(Items from a dataset)
+ + + + +
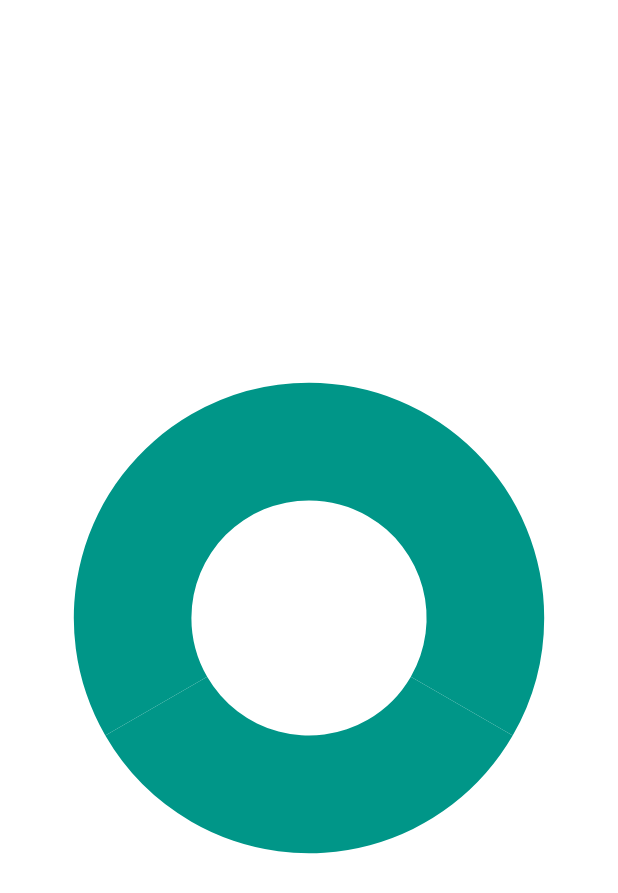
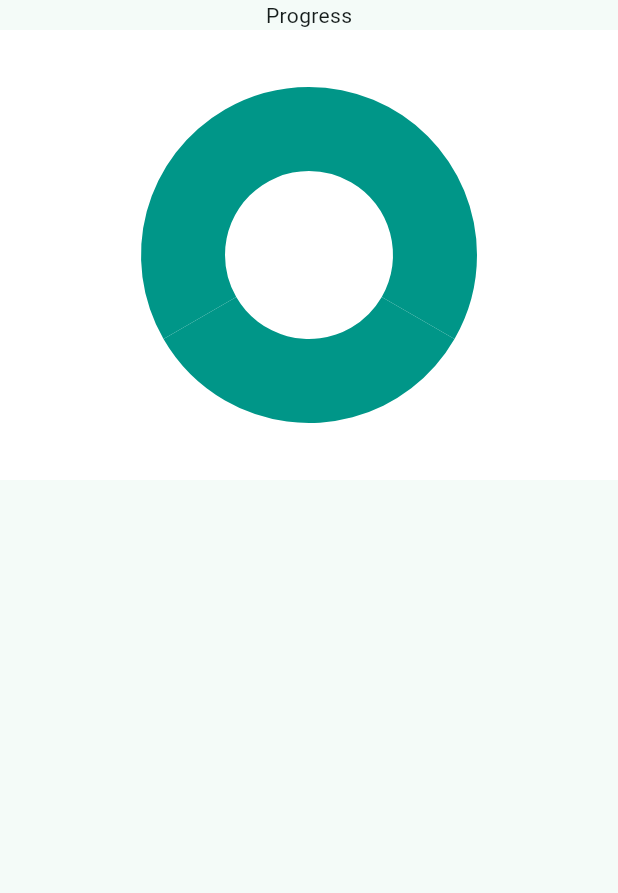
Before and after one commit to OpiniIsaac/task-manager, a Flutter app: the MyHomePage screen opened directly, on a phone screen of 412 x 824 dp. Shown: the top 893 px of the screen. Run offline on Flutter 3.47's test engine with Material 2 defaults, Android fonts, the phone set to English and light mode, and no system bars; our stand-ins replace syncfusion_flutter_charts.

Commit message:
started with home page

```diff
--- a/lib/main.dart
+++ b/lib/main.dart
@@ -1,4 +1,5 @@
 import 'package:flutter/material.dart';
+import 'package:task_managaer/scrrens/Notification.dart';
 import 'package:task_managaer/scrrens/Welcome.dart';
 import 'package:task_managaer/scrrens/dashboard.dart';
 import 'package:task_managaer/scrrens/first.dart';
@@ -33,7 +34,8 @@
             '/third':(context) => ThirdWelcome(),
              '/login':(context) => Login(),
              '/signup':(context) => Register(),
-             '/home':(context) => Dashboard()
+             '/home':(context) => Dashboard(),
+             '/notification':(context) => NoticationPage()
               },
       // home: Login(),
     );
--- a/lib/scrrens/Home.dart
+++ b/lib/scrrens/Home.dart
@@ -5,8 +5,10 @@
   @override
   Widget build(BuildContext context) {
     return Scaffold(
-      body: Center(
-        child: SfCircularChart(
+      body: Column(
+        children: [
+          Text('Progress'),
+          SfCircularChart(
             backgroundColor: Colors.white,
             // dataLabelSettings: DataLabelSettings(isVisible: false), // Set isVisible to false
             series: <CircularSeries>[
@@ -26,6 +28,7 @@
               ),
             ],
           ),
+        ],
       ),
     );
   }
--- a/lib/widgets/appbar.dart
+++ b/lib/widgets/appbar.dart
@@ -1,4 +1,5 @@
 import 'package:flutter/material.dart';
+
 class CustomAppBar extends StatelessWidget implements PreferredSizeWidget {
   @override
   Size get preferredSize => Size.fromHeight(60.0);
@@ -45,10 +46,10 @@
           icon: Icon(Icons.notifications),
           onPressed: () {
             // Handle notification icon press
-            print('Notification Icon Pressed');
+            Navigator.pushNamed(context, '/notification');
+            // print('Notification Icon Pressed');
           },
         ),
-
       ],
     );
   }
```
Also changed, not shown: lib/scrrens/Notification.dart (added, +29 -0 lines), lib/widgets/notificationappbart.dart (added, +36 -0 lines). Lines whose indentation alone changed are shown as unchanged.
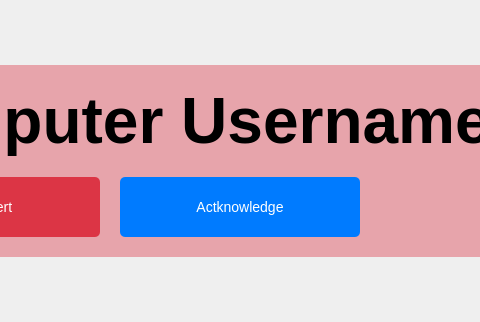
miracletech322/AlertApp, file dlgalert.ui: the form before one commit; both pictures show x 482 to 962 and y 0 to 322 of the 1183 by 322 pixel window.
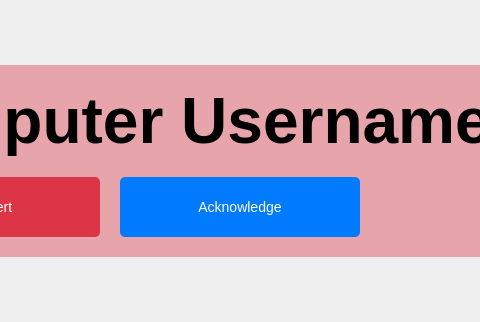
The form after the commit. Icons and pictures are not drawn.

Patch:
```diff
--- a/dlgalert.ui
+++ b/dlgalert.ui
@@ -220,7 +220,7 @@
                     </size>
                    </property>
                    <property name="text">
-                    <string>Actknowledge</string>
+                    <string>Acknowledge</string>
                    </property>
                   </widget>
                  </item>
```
+ + + + +
Return all of the data exactly as written, and drop the pictures.

RESPONSE:
Before and after one commit to OpiniIsaac/task-manager, a Flutter app: the MyHomePage screen opened directly, on a phone screen of 412 x 824 dp. Shown: the top 893 px of the screen. Run offline on Flutter 3.47's test engine with Material 2 defaults, Android fonts, the phone set to English and light mode, and no system bars; our stand-ins replace syncfusion_flutter_charts.

Commit message:
started with home page

```diff
--- a/lib/main.dart
+++ b/lib/main.dart
@@ -1,4 +1,5 @@
 import 'package:flutter/material.dart';
+import 'package:task_managaer/scrrens/Notification.dart';
 import 'package:task_managaer/scrrens/Welcome.dart';
 import 'package:task_managaer/scrrens/dashboard.dart';
 import 'package:task_managaer/scrrens/first.dart';
@@ -33,7 +34,8 @@
             '/third':(context) => ThirdWelcome(),
              '/login':(context) => Login(),
              '/signup':(context) => Register(),
-             '/home':(context) => Dashboard()
+             '/home':(context) => Dashboard(),
+             '/notification':(context) => NoticationPage()
               },
       // home: Login(),
     );
--- a/lib/scrrens/Home.dart
+++ b/lib/scrrens/Home.dart
@@ -5,8 +5,10 @@
   @override
   Widget build(BuildContext context) {
     return Scaffold(
-      body: Center(
-        child: SfCircularChart(
+      body: Column(
+        children: [
+          Text('Progress'),
+          SfCircularChart(
             backgroundColor: Colors.white,
             // dataLabelSettings: DataLabelSettings(isVisible: false), // Set isVisible to false
             series: <CircularSeries>[
@@ -26,6 +28,7 @@
               ),
             ],
           ),
+        ],
       ),
     );
   }
--- a/lib/widgets/appbar.dart
+++ b/lib/widgets/appbar.dart
@@ -1,4 +1,5 @@
 import 'package:flutter/material.dart';
+
 class CustomAppBar extends StatelessWidget implements PreferredSizeWidget {
   @override
   Size get preferredSize => Size.fromHeight(60.0);
@@ -45,10 +46,10 @@
           icon: Icon(Icons.notifications),
           onPressed: () {
             // Handle notification icon press
-            print('Notification Icon Pressed');
+            Navigator.pushNamed(context, '/notification');
+            // print('Notification Icon Pressed');
           },
         ),
-
       ],
     );
   }
```
Also changed, not shown: lib/scrrens/Notification.dart (added, +29 -0 lines), lib/widgets/notificationappbart.dart (added, +36 -0 lines). Lines whose indentation alone changed are shown as unchanged.
miracletech322/AlertApp, file dlgalert.ui: the form before one commit; both pictures show x 482 to 962 and y 0 to 322 of the 1183 by 322 pixel window.
The form after the commit. Icons and pictures are not drawn.

Patch:
```diff
--- a/dlgalert.ui
+++ b/dlgalert.ui
@@ -220,7 +220,7 @@
                     </size>
                    </property>
                    <property name="text">
-                    <string>Actknowledge</string>
+                    <string>Acknowledge</string>
                    </property>
                   </widget>
                  </item>
```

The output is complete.